In these cases, we use our aforementioned common sense – which we have in abundance – to interrogate the brief. We know enough about environmental practices to assess whether a client is justified in releasing an environmental story, or whether it’s better not to talk about it at all, and instead focus on extending that sustainability strategy into all areas of the business.
Acknowledge our responsibilities
PR and journalism sometimes get a bad rep don’t they? Here we are… silver-tongued sleuths weaving spin and rhetoric into seemingly innocent stories and releases. And go back ten years or so and it’s a deservedly bad reputation carved out in the mind of the public by a dishonest and ethical minority.
Our responsibilities are many, but for the purposes of this article, they’re twofold.
First of all, we have a responsibility to the public. Our job, ultimately, is to inform the public and help them make up their minds on topical issues.

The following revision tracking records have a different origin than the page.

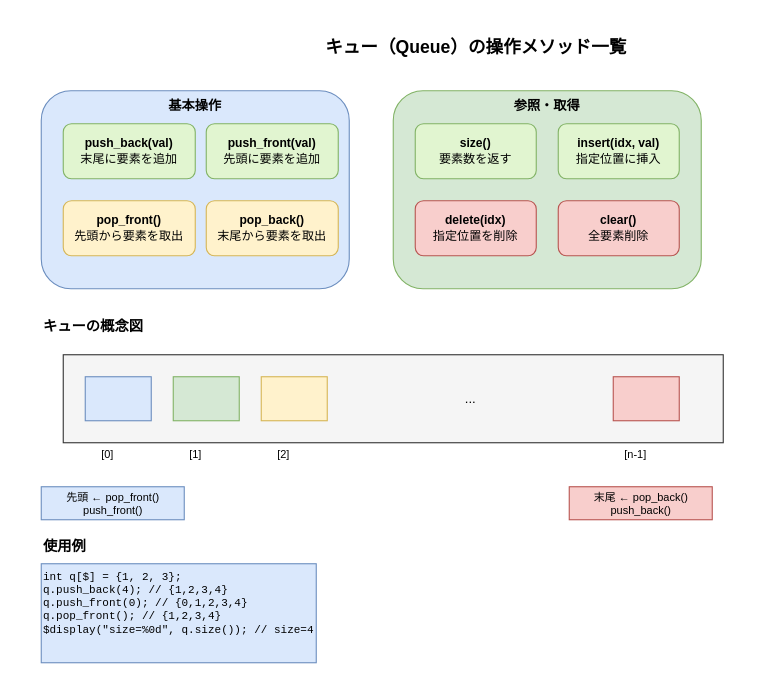
The draw.io diagram images/systemverilog-guidebook/ch04_queue_operations.drawio in aquaxis/webdoc, before the edit. Source tidied: cells renumbered, new cells numbered last; positions are measured from the earlier drawing's top-left corner, leaving out a move shared by most shapes. Both pictures are drawn from the tidied source at 110%, with x=0, y=0 at pixel (41, 24).
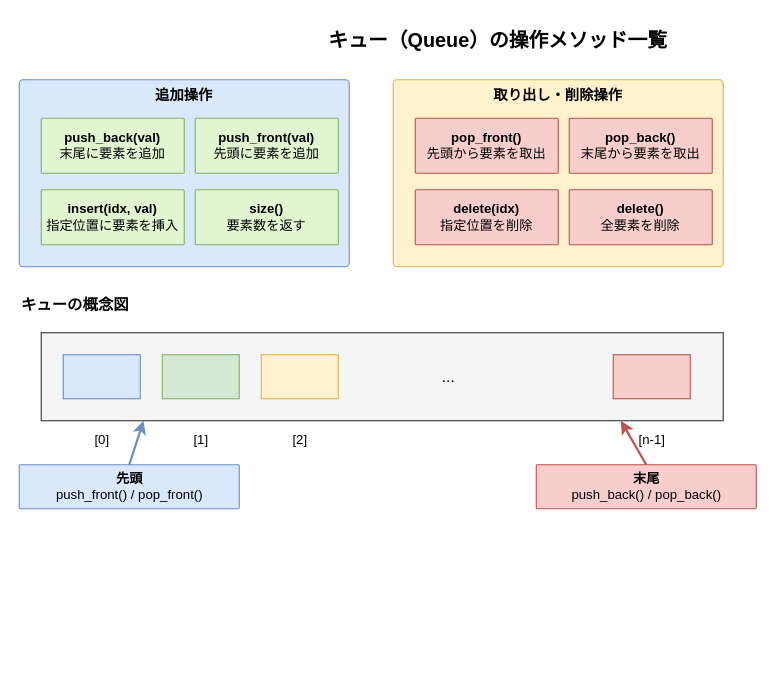
After the change.

Change to the diagram source:
```diff
@@
-    <mxCell id="2" value="&lt;b&gt;キュー（Queue）の操作メソッド一覧&lt;/b&gt;" style="text;html=1;align=center;verticalAlign=middle;strokeColor=none;fillColor=none;fontSize=16;" parent="1" vertex="1">
-      <mxGeometry x="220" width="350" height="40" as="geometry" />
+    <mxCell id="2" value="&lt;b&gt;キュー（Queue）の操作メソッド一覧&lt;/b&gt;" style="text;html=1;align=center;verticalAlign=middle;strokeColor=none;fillColor=none;fontSize=18;" parent="1" vertex="1">
+      <mxGeometry x="230" y="-5" width="370" height="40" as="geometry" />
     </mxCell>
-    <mxCell id="3" value="&lt;b&gt;基本操作&lt;/b&gt;" style="rounded=1;whiteSpace=wrap;html=1;fillColor=#dae8fc;strokeColor=#6c8ebf;fontSize=12;verticalAlign=top;" parent="1" vertex="1">
-      <mxGeometry y="60" width="280" height="180" as="geometry" />
+    <mxCell id="3" value="&lt;b&gt;追加操作&lt;/b&gt;" style="rounded=1;arcSize=2;whiteSpace=wrap;html=1;fillColor=#dae8fc;strokeColor=#6c8ebf;fontSize=13;verticalAlign=top;" parent="1" vertex="1">
+      <mxGeometry x="-20" y="50" width="300" height="170" as="geometry" />
     </mxCell>
-    <mxCell id="4" value="&lt;b&gt;push_back(val)&lt;/b&gt;&lt;br&gt;末尾に要素を追加" style="rounded=1;whiteSpace=wrap;html=1;fillColor=#e1f5d0;strokeColor=#82b366;fontSize=11;verticalAlign=middle;" parent="1" vertex="1">
-      <mxGeometry x="20" y="90" width="120" height="50" as="geometry" />
+    <mxCell id="4" value="&lt;b&gt;push_back(val)&lt;/b&gt;&lt;br&gt;末尾に要素を追加" style="rounded=1;arcSize=2;whiteSpace=wrap;html=1;fillColor=#e1f5d0;strokeColor=#82b366;fontSize=12;verticalAlign=middle;" parent="1" vertex="1">
+      <mxGeometry y="85" width="130" height="50" as="geometry" />
     </mxCell>
-    <mxCell id="5" value="&lt;b&gt;push_front(val)&lt;/b&gt;&lt;br&gt;先頭に要素を追加" style="rounded=1;whiteSpace=wrap;html=1;fillColor=#e1f5d0;strokeColor=#82b366;fontSize=11;verticalAlign=middle;" parent="1" vertex="1">
-      <mxGeometry x="150" y="90" width="120" height="50" as="geometry" />
+    <mxCell id="5" value="&lt;b&gt;push_front(val)&lt;/b&gt;&lt;br&gt;先頭に要素を追加" style="rounded=1;arcSize=2;whiteSpace=wrap;html=1;fillColor=#e1f5d0;strokeColor=#82b366;fontSize=12;verticalAlign=middle;" parent="1" vertex="1">
+      <mxGeometry x="140" y="85" width="130" height="50" as="geometry" />
     </mxCell>
-    <mxCell id="6" value="&lt;b&gt;pop_front()&lt;/b&gt;&lt;br&gt;先頭から要素を取出" style="rounded=1;whiteSpace=wrap;html=1;fillColor=#fff2cc;strokeColor=#d6b656;fontSize=11;verticalAlign=middle;" parent="1" vertex="1">
-      <mxGeometry x="20" y="160" width="120" height="50" as="geometry" />
+    <mxCell id="6" value="&lt;b&gt;insert(idx, val)&lt;/b&gt;&lt;br&gt;指定位置に要素を挿入" style="rounded=1;arcSize=2;whiteSpace=wrap;html=1;fillColor=#e1f5d0;strokeColor=#82b366;fontSize=12;verticalAlign=middle;" parent="1" vertex="1">
+      <mxGeometry y="150" width="130" height="50" as="geometry" />
     </mxCell>
-    <mxCell id="7" value="&lt;b&gt;pop_back()&lt;/b&gt;&lt;br&gt;末尾から要素を取出" style="rounded=1;whiteSpace=wrap;html=1;fillColor=#fff2cc;strokeColor=#d6b656;fontSize=11;verticalAlign=middle;" parent="1" vertex="1">
-      <mxGeometry x="150" y="160" width="120" height="50" as="geometry" />
-    </mxCell>
+    <mxCell id="28" value="&lt;b&gt;size()&lt;/b&gt;&lt;br&gt;要素数を返す" style="rounded=1;arcSize=2;whiteSpace=wrap;html=1;fillColor=#e1f5d0;strokeColor=#82b366;fontSize=12;verticalAlign=middle;" parent="1" vertex="1">
+      <mxGeometry x="140" y="150" width="130" height="50" as="geometry" />
+    </mxCell>
-    <mxCell id="8" value="&lt;b&gt;参照・取得&lt;/b&gt;" style="rounded=1;whiteSpace=wrap;html=1;fillColor=#d5e8d4;strokeColor=#82b366;fontSize=12;verticalAlign=top;" parent="1" vertex="1">
-      <mxGeometry x="320" y="60" width="280" height="180" as="geometry" />
+    <mxCell id="8" value="&lt;b&gt;取り出し・削除操作&lt;/b&gt;" style="rounded=1;arcSize=2;whiteSpace=wrap;html=1;fillColor=#fff2cc;strokeColor=#d6b656;fontSize=13;verticalAlign=top;" parent="1" vertex="1">
+      <mxGeometry x="320" y="50" width="300" height="170" as="geometry" />
     </mxCell>
-    <mxCell id="9" value="&lt;b&gt;size()&lt;/b&gt;&lt;br&gt;要素数を返す" style="rounded=1;whiteSpace=wrap;html=1;fillColor=#e1f5d0;strokeColor=#82b366;fontSize=11;verticalAlign=middle;" parent="1" vertex="1">
-      <mxGeometry x="340" y="90" width="110" height="50" as="geometry" />
+    <mxCell id="9" value="&lt;b&gt;pop_front()&lt;/b&gt;&lt;br&gt;先頭から要素を取出" style="rounded=1;arcSize=2;whiteSpace=wrap;html=1;fillColor=#f8cecc;strokeColor=#b85450;fontSize=12;verticalAlign=middle;" parent="1" vertex="1">
+      <mxGeometry x="340" y="85" width="130" height="50" as="geometry" />
     </mxCell>
-    <mxCell id="10" value="&lt;b&gt;insert(idx, val)&lt;/b&gt;&lt;br&gt;指定位置に挿入" style="rounded=1;whiteSpace=wrap;html=1;fillColor=#e1f5d0;strokeColor=#82b366;fontSize=11;verticalAlign=middle;" parent="1" vertex="1">
-      <mxGeometry x="470" y="90" width="110" height="50" as="geometry" />
+    <mxCell id="10" value="&lt;b&gt;pop_back()&lt;/b&gt;&lt;br&gt;末尾から要素を取出" style="rounded=1;arcSize=2;whiteSpace=wrap;html=1;fillColor=#f8cecc;strokeColor=#b85450;fontSize=12;verticalAlign=middle;" parent="1" vertex="1">
+      <mxGeometry x="480" y="85" width="130" height="50" as="geometry" />
     </mxCell>
-    <mxCell id="11" value="&lt;b&gt;delete(idx)&lt;/b&gt;&lt;br&gt;指定位置を削除" style="rounded=1;whiteSpace=wrap;html=1;fillColor=#f8cecc;strokeColor=#b85450;fontSize=11;verticalAlign=middle;" parent="1" vertex="1">
-      <mxGeometry x="340" y="160" width="110" height="50" as="geometry" />
+    <mxCell id="11" value="&lt;b&gt;delete(idx)&lt;/b&gt;&lt;br&gt;指定位置を削除" style="rounded=1;arcSize=2;whiteSpace=wrap;html=1;fillColor=#f8cecc;strokeColor=#b85450;fontSize=12;verticalAlign=middle;" parent="1" vertex="1">
+      <mxGeometry x="340" y="150" width="130" height="50" as="geometry" />
     </mxCell>
-    <mxCell id="12" value="&lt;b&gt;clear()&lt;/b&gt;&lt;br&gt;全要素削除" style="rounded=1;whiteSpace=wrap;html=1;fillColor=#f8cecc;strokeColor=#b85450;fontSize=11;verticalAlign=middle;" parent="1" vertex="1">
-      <mxGeometry x="470" y="160" width="110" height="50" as="geometry" />
+    <mxCell id="12" value="&lt;b&gt;delete()&lt;/b&gt;&lt;br&gt;全要素を削除" style="rounded=1;arcSize=2;whiteSpace=wrap;html=1;fillColor=#f8cecc;strokeColor=#b85450;fontSize=12;verticalAlign=middle;" parent="1" vertex="1">
+      <mxGeometry x="480" y="150" width="130" height="50" as="geometry" />
     </mxCell>
-    <mxCell id="13" value="&lt;b&gt;キューの概念図&lt;/b&gt;" style="text;html=1;align=left;verticalAlign=top;strokeColor=none;fillColor=none;fontSize=13;" parent="1" vertex="1">
-      <mxGeometry y="260" width="120" height="30" as="geometry" />
+    <mxCell id="13" value="&lt;b&gt;キューの概念図&lt;/b&gt;" style="text;html=1;align=left;verticalAlign=top;strokeColor=none;fillColor=none;fontSize=14;" parent="1" vertex="1">
+      <mxGeometry x="-20" y="240" width="130" height="30" as="geometry" />
     </mxCell>
     <mxCell id="14" style="rounded=0;whiteSpace=wrap;html=1;strokeColor=#333333;fillColor=#f5f5f5;" parent="1" vertex="1">
-      <mxGeometry x="20" y="300" width="600" height="80" as="geometry" />
+      <mxGeometry y="280" width="620" height="80" as="geometry" />
     </mxCell>
-    <mxCell id="15" value="[0]" style="text;html=1;align=center;verticalAlign=middle;strokeColor=none;fillColor=none;fontSize=10;" parent="1" vertex="1">
-      <mxGeometry x="40" y="380" width="40" height="20" as="geometry" />
-    </mxCell>
-    <mxCell id="16" value="[1]" style="text;html=1;align=center;verticalAlign=middle;strokeColor=none;fillColor=none;fontSize=10;" parent="1" vertex="1">
-      <mxGeometry x="120" y="380" width="40" height="20" as="geometry" />
-    </mxCell>
-    <mxCell id="17" value="[2]" style="text;html=1;align=center;verticalAlign=middle;strokeColor=none;fillColor=none;fontSize=10;" parent="1" vertex="1">
-      <mxGeometry x="200" y="380" width="40" height="20" as="geometry" />
-    </mxCell>
-    <mxCell id="18" value="[n-1]" style="text;html=1;align=center;verticalAlign=middle;strokeColor=none;fillColor=none;fontSize=10;" parent="1" vertex="1">
-      <mxGeometry x="520" y="380" width="40" height="20" as="geometry" />
-    </mxCell>
     <mxCell id="19" style="rounded=0;whiteSpace=wrap;html=1;strokeColor=#6c8ebf;fillColor=#dae8fc;" parent="1" vertex="1">
-      <mxGeometry x="40" y="320" width="60" height="40" as="geometry" />
+      <mxGeometry x="20" y="300" width="70" height="40" as="geometry" />
     </mxCell>
     <mxCell id="20" style="rounded=0;whiteSpace=wrap;html=1;strokeColor=#82b366;fillColor=#d5e8d4;" parent="1" vertex="1">
-      <mxGeometry x="120" y="320" width="60" height="40" as="geometry" />
+      <mxGeometry x="110" y="300" width="70" height="40" as="geometry" />
     </mxCell>
     <mxCell id="21" style="rounded=0;whiteSpace=wrap;html=1;strokeColor=#d6b656;fillColor=#fff2cc;" parent="1" vertex="1">
-      <mxGeometry x="200" y="320" width="60" height="40" as="geometry" />
+      <mxGeometry x="200" y="300" width="70" height="40" as="geometry" />
     </mxCell>
-    <mxCell id="22" value="..." style="text;html=1;align=center;verticalAlign=middle;strokeColor=none;fillColor=none;fontSize=12;" parent="1" vertex="1">
-      <mxGeometry x="370" y="320" width="40" height="40" as="geometry" />
+    <mxCell id="22" value="..." style="text;html=1;align=center;verticalAlign=middle;strokeColor=none;fillColor=none;fontSize=14;" parent="1" vertex="1">
+      <mxGeometry x="350" y="305" width="40" height="30" as="geometry" />
     </mxCell>
     <mxCell id="23" style="rounded=0;whiteSpace=wrap;html=1;strokeColor=#b85450;fillColor=#f8cecc;" parent="1" vertex="1">
-      <mxGeometry x="520" y="320" width="60" height="40" as="geometry" />
+      <mxGeometry x="520" y="300" width="70" height="40" as="geometry" />
     </mxCell>
+    <mxCell id="15" value="[0]" style="text;html=1;align=center;verticalAlign=middle;strokeColor=none;fillColor=none;fontSize=12;" parent="1" vertex="1">
+      <mxGeometry x="35" y="365" width="40" height="25" as="geometry" />
+    </mxCell>
+    <mxCell id="16" value="[1]" style="text;html=1;align=center;verticalAlign=middle;strokeColor=none;fillColor=none;fontSize=12;" parent="1" vertex="1">
+      <mxGeometry x="125" y="365" width="40" height="25" as="geometry" />
+    </mxCell>
+    <mxCell id="17" value="[2]" style="text;html=1;align=center;verticalAlign=middle;strokeColor=none;fillColor=none;fontSize=12;" parent="1" vertex="1">
+      <mxGeometry x="215" y="365" width="40" height="25" as="geometry" />
+    </mxCell>
+    <mxCell id="18" value="[n-1]" style="text;html=1;align=center;verticalAlign=middle;strokeColor=none;fillColor=none;fontSize=12;" parent="1" vertex="1">
+      <mxGeometry x="530" y="365" width="50" height="25" as="geometry" />
+    </mxCell>
-    <mxCell id="24" value="先頭 ← pop_front()&lt;br&gt;push_front()" style="text;html=1;align=center;verticalAlign=middle;points=[];strokeColor=#6c8ebf;fillColor=#dae8fc;fontSize=10;" parent="1" vertex="1">
-      <mxGeometry y="420" width="130" height="30" as="geometry" />
+    <mxCell id="24" value="&lt;b&gt;先頭&lt;/b&gt;&lt;br&gt;push_front() / pop_front()" style="text;html=1;align=center;verticalAlign=middle;points=[];strokeColor=#6c8ebf;fillColor=#dae8fc;fontSize=12;rounded=1;arcSize=2;" parent="1" vertex="1">
+      <mxGeometry x="-20" y="400" width="200" height="40" as="geometry" />
     </mxCell>
-    <mxCell id="25" value="末尾 ← pop_back()&lt;br&gt;push_back()" style="text;html=1;align=center;verticalAlign=middle;points=[];strokeColor=#b85450;fillColor=#f8cecc;fontSize=10;" parent="1" vertex="1">
-      <mxGeometry x="480" y="420" width="130" height="30" as="geometry" />
+    <mxCell id="25" value="&lt;b&gt;末尾&lt;/b&gt;&lt;br&gt;push_back() / pop_back()" style="text;html=1;align=center;verticalAlign=middle;points=[];strokeColor=#b85450;fillColor=#f8cecc;fontSize=12;rounded=1;arcSize=2;" parent="1" vertex="1">
+      <mxGeometry x="450" y="400" width="200" height="40" as="geometry" />
     </mxCell>
-    <mxCell id="26" value="&lt;b&gt;使用例&lt;/b&gt;" style="text;html=1;align=left;verticalAlign=top;strokeColor=none;fillColor=none;fontSize=13;" parent="1" vertex="1">
-      <mxGeometry y="460" width="80" height="30" as="geometry" />
-    </mxCell>
-    <mxCell id="27" value="int q[$] = {1, 2, 3};&lt;br&gt;q.push_back(4);  // {1,2,3,4}&lt;br&gt;q.push_front(0); // {0,1,2,3,4}&lt;br&gt;q.pop_front();    // {1,2,3,4}&lt;br&gt;$display(&quot;size=%0d&quot;, q.size()); // size=4" style="text;html=1;align=left;verticalAlign=top;strokeColor=#6c8ebf;fillColor=#dae8fc;fontSize=10;fontFamily=Courier New;" parent="1" vertex="1">
-      <mxGeometry y="490" width="250" height="90" as="geometry" />
-    </mxCell>
+    <mxCell id="29" style="exitX=0.5;exitY=0;exitDx=0;exitDy=0;entryX=0.15;entryY=1;entryDx=0;entryDy=0;strokeWidth=2;strokeColor=#6c8ebf;endArrow=classic;" parent="1" edge="1" source="24" target="14">
+      <mxGeometry relative="1" as="geometry" />
+    </mxCell>
+    <mxCell id="30" style="exitX=0.5;exitY=0;exitDx=0;exitDy=0;entryX=0.85;entryY=1;entryDx=0;entryDy=0;strokeWidth=2;strokeColor=#b85450;endArrow=classic;" parent="1" edge="1" source="25" target="14">
+      <mxGeometry relative="1" as="geometry" />
+    </mxCell>
```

If PR activity is completed with any other purpose in mind, it can be detrimental to wider democracy – just look at countries where PR activity is relatively unregulated or where government censorship takes place to see how PR relates to an area’s democratic values.
Our second responsibility is to our clients. One of our main goals is to help our clients communicate the good, the bad, the happy, and the sad – with the hope that the positive news stories vastly outweigh the bad. It’s what we do and it’s what we’re paid for. Yes, we need to maximise opportunities to shout about our client’s successes and achievements (especially when they’re doing lots of good like Avallen) but we also need to highlight the importance of honest, transparent communication, especially in times of controversy.
Know your values
As a company, we were founded with the following values embedded into our business: connection, support, friendship, fun and a desire to do a bit of good. And we know there’s a sweet spot between delivering for profit and delivering for good – but we hit that sweet spot almost every time.
For profit, we work with companies who align with our values or who we have a connection with. For good, we donate our time to several small, not for profit businesses, giving them marketing and PR support to spread the word of the wonderful work they do.
We make Flourish a magical place to work; PR is all about people and our people are the best. We listen to each other, help each other, and the work we put out into the world is all the richer for it.
That’s key to our whole approach to be honest; our people. With lovely, sincere people driving your communications strategy, you’ll reap the rewards and never have to worry about it being ethically sound.
For more information on Flourish Marketing and the bee-autiful people that work there, visit Flourish Marketing